Jumping into a new area with both feet, IBM will acquire Liberty Insurance Services (LIS) to become a significant player in life insurance and annuity processing and administration, the companies announced today.

The exact price paid to Liberty's parent, RBC Insurance of Canada, was not disclosed. However, a source close to the transaction classified it as a "multi-million dollar deal."

IBM and RBC Insurance also signed a long-term agreement for IBM to handle back-end tasks for RBC's U.S. operations, including contact center management, policy administration, claims management and payment receipt and reconciliation.

Most of the 700 LIS employees are expected to become part of a new IBM subsidiary, which will handle administrative and IT jobs for more than a dozen insurers.

Details about the unit's location and organizational structure will be hammered out during the next 90 days, Stacy Simpson, an IBM spokeswoman, told internetnews.com.

IBM said the industry is seeking to cut costs and improve efficiency by outsourcing and that life insurance processing is expected to be a $2 billion market by 2005.

"This is another example of the higher-value work that clients are increasingly turning to IBM to do," Simpson said. "It's a whole new area of spending. [The spending] used to be on the inside, but now companies are turning to outside vendors."

Today's purchase is part of IBM's larger Business Performance Transformation Services (BPTS) strategy, being executed through its consulting group.
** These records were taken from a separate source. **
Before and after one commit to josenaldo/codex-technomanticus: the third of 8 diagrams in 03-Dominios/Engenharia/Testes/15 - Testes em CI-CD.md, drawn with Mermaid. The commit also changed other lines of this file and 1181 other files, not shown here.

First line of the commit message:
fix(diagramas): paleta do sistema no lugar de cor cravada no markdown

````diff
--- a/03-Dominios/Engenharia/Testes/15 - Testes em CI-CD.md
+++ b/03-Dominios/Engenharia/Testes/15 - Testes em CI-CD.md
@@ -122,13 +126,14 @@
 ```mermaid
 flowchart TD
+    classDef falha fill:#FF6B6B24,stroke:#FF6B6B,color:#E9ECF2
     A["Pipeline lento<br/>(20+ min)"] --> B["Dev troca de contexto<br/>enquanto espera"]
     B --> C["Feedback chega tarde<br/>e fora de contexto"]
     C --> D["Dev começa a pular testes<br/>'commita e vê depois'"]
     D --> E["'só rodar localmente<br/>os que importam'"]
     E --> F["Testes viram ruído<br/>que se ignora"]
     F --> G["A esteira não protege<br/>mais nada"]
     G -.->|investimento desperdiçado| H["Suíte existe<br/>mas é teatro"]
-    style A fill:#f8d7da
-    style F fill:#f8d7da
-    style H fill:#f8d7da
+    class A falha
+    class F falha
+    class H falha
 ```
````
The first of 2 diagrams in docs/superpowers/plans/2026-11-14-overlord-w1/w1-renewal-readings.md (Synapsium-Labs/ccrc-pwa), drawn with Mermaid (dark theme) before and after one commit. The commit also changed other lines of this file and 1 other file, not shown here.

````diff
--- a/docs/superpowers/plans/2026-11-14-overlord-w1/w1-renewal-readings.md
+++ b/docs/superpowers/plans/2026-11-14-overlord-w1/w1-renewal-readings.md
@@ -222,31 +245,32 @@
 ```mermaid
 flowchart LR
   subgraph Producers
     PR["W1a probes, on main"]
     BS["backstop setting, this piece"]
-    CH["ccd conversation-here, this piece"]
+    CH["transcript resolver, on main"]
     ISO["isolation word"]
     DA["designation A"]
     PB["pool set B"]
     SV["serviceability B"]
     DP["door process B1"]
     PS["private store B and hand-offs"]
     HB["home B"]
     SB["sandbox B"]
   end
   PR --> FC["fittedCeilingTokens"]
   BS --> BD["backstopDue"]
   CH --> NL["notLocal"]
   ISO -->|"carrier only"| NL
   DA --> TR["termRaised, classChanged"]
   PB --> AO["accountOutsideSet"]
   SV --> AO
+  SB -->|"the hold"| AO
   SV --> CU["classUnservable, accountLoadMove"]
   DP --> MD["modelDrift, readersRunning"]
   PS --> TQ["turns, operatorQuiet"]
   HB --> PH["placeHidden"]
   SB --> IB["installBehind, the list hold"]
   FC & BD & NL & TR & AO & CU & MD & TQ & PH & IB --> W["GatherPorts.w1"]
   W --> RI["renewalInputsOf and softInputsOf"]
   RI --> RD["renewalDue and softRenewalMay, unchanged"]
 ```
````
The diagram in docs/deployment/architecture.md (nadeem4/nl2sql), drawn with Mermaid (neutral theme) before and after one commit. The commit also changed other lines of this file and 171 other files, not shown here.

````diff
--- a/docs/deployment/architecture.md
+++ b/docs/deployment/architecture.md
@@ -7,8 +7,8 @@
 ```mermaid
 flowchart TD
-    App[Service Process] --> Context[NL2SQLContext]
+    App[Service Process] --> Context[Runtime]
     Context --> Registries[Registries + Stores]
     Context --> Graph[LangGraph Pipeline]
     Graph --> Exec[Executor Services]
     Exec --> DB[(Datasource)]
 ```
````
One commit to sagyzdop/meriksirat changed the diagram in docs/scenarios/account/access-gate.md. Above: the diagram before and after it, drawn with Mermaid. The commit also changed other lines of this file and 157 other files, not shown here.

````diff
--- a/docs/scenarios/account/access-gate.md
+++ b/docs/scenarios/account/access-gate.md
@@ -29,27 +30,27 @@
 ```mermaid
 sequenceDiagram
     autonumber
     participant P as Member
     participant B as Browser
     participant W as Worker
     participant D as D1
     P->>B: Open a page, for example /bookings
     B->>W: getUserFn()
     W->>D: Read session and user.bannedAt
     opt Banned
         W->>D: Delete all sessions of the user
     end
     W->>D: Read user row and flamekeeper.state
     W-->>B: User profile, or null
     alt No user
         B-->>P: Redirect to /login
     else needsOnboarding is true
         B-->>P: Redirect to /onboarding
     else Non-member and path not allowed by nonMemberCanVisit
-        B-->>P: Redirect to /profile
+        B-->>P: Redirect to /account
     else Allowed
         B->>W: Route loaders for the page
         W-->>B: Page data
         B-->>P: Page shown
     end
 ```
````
The philosophy combines deep technical and industry-specific abilities.

During the company's spring meeting with Wall Street analysts, IBM Chairman Sam Palmisano said the BPTS market opportunity is about $500 billion over and above the traditional $1.2 trillion that businesses around the globe spend on IT products and services each year.

Big Blue's $3.5 billion acquisition of PwC Consulting two years ago laid the foundation for IBM to offer these types of services.

For RBC, today's deal helps it shed non-core functions. The deal will not impact RBC Insurance's own U.S. operations, which are separate from Liberty's, in South Carolina and Missouri.